  77. Smedley PL, Knudsen J, Maiga D (2007) Arsenic in groundwater from mineralised Proterozoic basement rocks of Burkina Faso. Appl Geochem 22(5):1074–1092CrossRefGoogle Scholar
  78. Smith E, Naidu R, Alston AM (1998) Arsenic in the soil environment: a review. Adv Agron 64:150–195Google Scholar
  79. Somé I, Sakira A, Quédraog T, Traoré A, Sondo B, Guissou P (2012) Arsenic levels in tube-wells, water, food, residents’ urine and the prevalence of skin lesions in Yatenga province, Burkina Faso. Interdiscip Toxicol 5(1):38–41CrossRefGoogle Scholar
  80. South Africa (1983) Map 7 Rhipicephalus appendiculatus. Department of Agriculture, Technical Service, PretoriaGoogle Scholar
  81. Taylor H, Appleton JD, Lister R, Smith B, Chitamweba D, Mkumbo O, Machiwa JF, Tesha AL, Beinhoff C (2005) Environmental assessment of mercury contamination from the Rwamagasa artisanal gold mining centre, Geita District, Tanzania. Sci Total Environ 343(1):111–113CrossRefGoogle Scholar
  82. The Republic of Venda (1979) The Republic of Venda. Chris van Rensburg Publications Ltd, JohannesburgGoogle Scholar
  83. Theiler G (1971) Arnold Theiler 1867–1936: his life and times. University of Pretoria, PretoriaGoogle Scholar
  84. Tomlinson FR (1955) Summary of the report of the Commission for the Socio-Economic Development of the Bantu Areas within the Union of South Africa. Government Printer, PretoriaGoogle Scholar
  85. Turton J (2004) Methods of tick control in cattle. Department of Agriculture, PretoriaGoogle Scholar
  86. UNICEF (2008) Arsenic primer guidance for UNICEF country offices on the investigation and mitigation of arsenic contamination. Water, Environment and Sanitation Section Programme Division. UNICEF, New YorkGoogle Scholar
  87. USEPA (1999) Guidelines for carcinogen risk assessment. Risk assessment forum, NCEA-F-0644 (revised draft). U.S. Environmental Protection Agency (USEPA), Washington, DCGoogle Scholar
  88. WHO (1981) Arsenic: environmental health criteria. World Health Organization (WHO), GenevaGoogle Scholar
  89. WHO (2000) Arsenic: air quality guidelines, 2nd edn. World Health Organization Regional Office for Europe, CopenhagenGoogle Scholar
  90. WHO (2012) Water sanitation and health – health effects of arsenic in drinking water. World Health Organization, GenevaGoogle Scholar

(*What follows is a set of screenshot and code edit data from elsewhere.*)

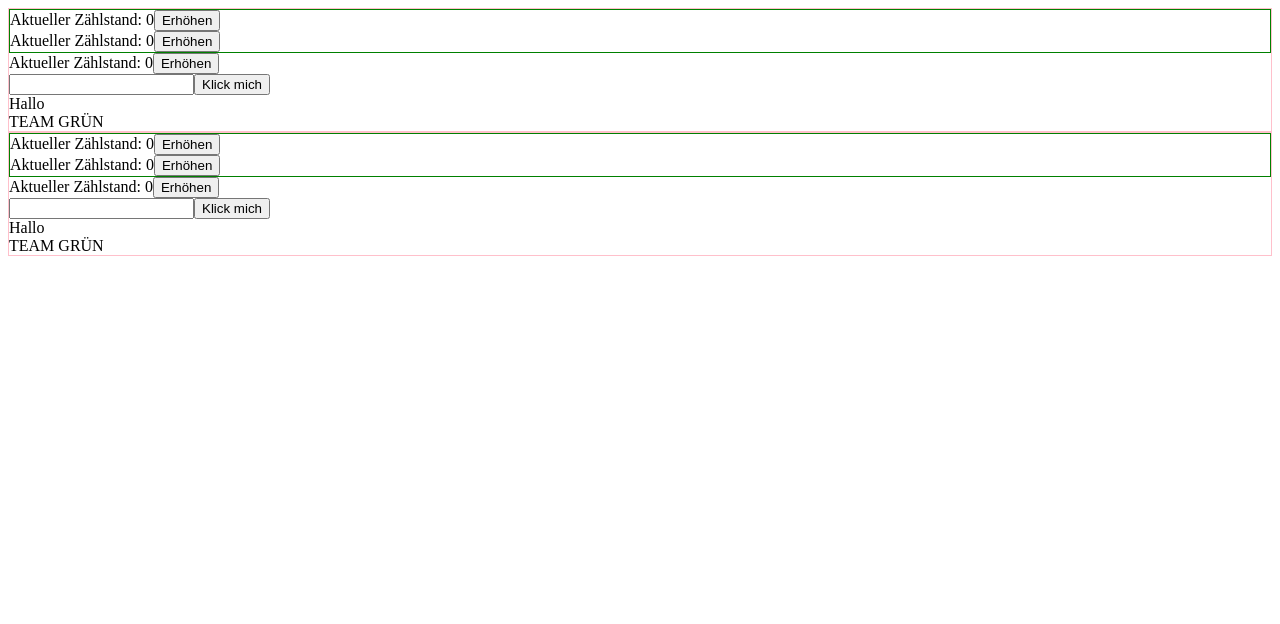
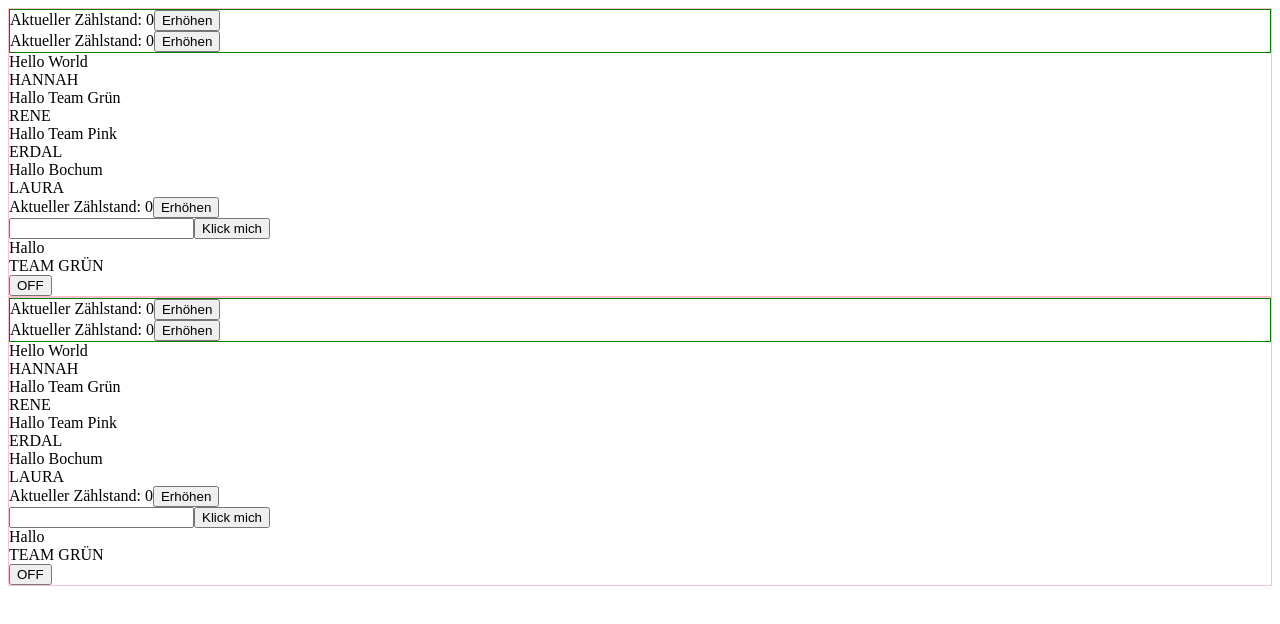
Before and after one commit to hco/react-workshop-2021-05-vs, a React (Create React App) app: page / in a window 1280 px wide. Shown: the top 624 px of the page. Built offline with nearby package versions, Linux system fonts and the light colour scheme.

Commit message:
MessageList & Lifting State UP

```diff
--- a/src/App.tsx
+++ b/src/App.tsx
@@ -1,6 +1,9 @@
+import { useState } from "react";
 import Counter from "./components/Counter";
 import MessageCompose from "./components/MessageCompose";
+import MessageList from "./components/MessageList";
 import MessageView from "./components/MessageView";
+import Toggle from "./components/Toggle";
 import Message from "./domain/Message";
 
 export function App() {
@@ -11,14 +14,27 @@ export function App() {
     date: Date.now(),
   };
 
+  const [messages, setMessages] = useState([
+    { id: "1", author: "Hannah", message: "Hello World", date: Date.now() },
+    { id: "2", author: "Rene", message: "Hallo Team Grün", date: Date.now() },
+    { id: "3", author: "Erdal", message: "Hallo Team Pink", date: Date.now() },
+    { id: "4", author: "Laura", message: "Hallo Bochum", date: Date.now() },
+  ]);
+
+  const handleNewMessage = (text: string) => {
+    console.log(text);
+  };
+
   return (
     <div style={{ border: "1px solid pink" }}>
       <div style={{ border: "1px solid green" }}>
         <Counter />
         <Counter />
       </div>
-      <MessageCompose />
+      <MessageList messages={messages} />
+      <MessageCompose onNewMessage={handleNewMessage} />
       <MessageView message={message} />
+      <Toggle />
     </div>
   );
 }
--- a/src/components/MessageCompose.tsx
+++ b/src/components/MessageCompose.tsx
@@ -2,12 +2,17 @@ import React, { ChangeEventHandler, useState } from "react";
 import Counter from "./Counter";
 
 //const handleSubmit = handleSubmitFunction;
-const MessageCompose: React.FunctionComponent = () => {
+interface Props {
+  onNewMessage: (text: string) => void;
+}
+
+const MessageCompose: React.FunctionComponent<Props> = ({ onNewMessage }) => {
   const [inputValue, setInputValue] = useState("");
 
   const handleSubmit: React.FormEventHandler<HTMLFormElement> = (event) => {
     event.preventDefault();
     console.log("Hallo Team Grün!");
+    onNewMessage(inputValue);
   };
 
   const handleChange: ChangeEventHandler<HTMLInputElement> = (event) => {
--- /dev/null
+++ b/src/components/MessageList.tsx
@@ -0,0 +1,18 @@
+import Message from "../domain/Message";
+import MessageView from "./MessageView";
+
+interface Props {
+  messages: Message[];
+}
+
+const MessageList: React.FunctionComponent<Props> = ({ messages }) => {
+  return (
+    <>
+      {messages.map((message) => (
+        <MessageView key={message.id} message={message} />
+      ))}
+    </>
+  );
+};
+
+export default MessageList;
```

Copyright information

© Springer Nature Switzerland AG 2020

Authors and Affiliations

  1. 1.Department of GeographyUniversity of South AfricaFloridaSouth Africa
  2. 2.Department of Geography and Environmental StudiesUniversity of LimpopoPolokwaneSouth Africa

Personalised recommendations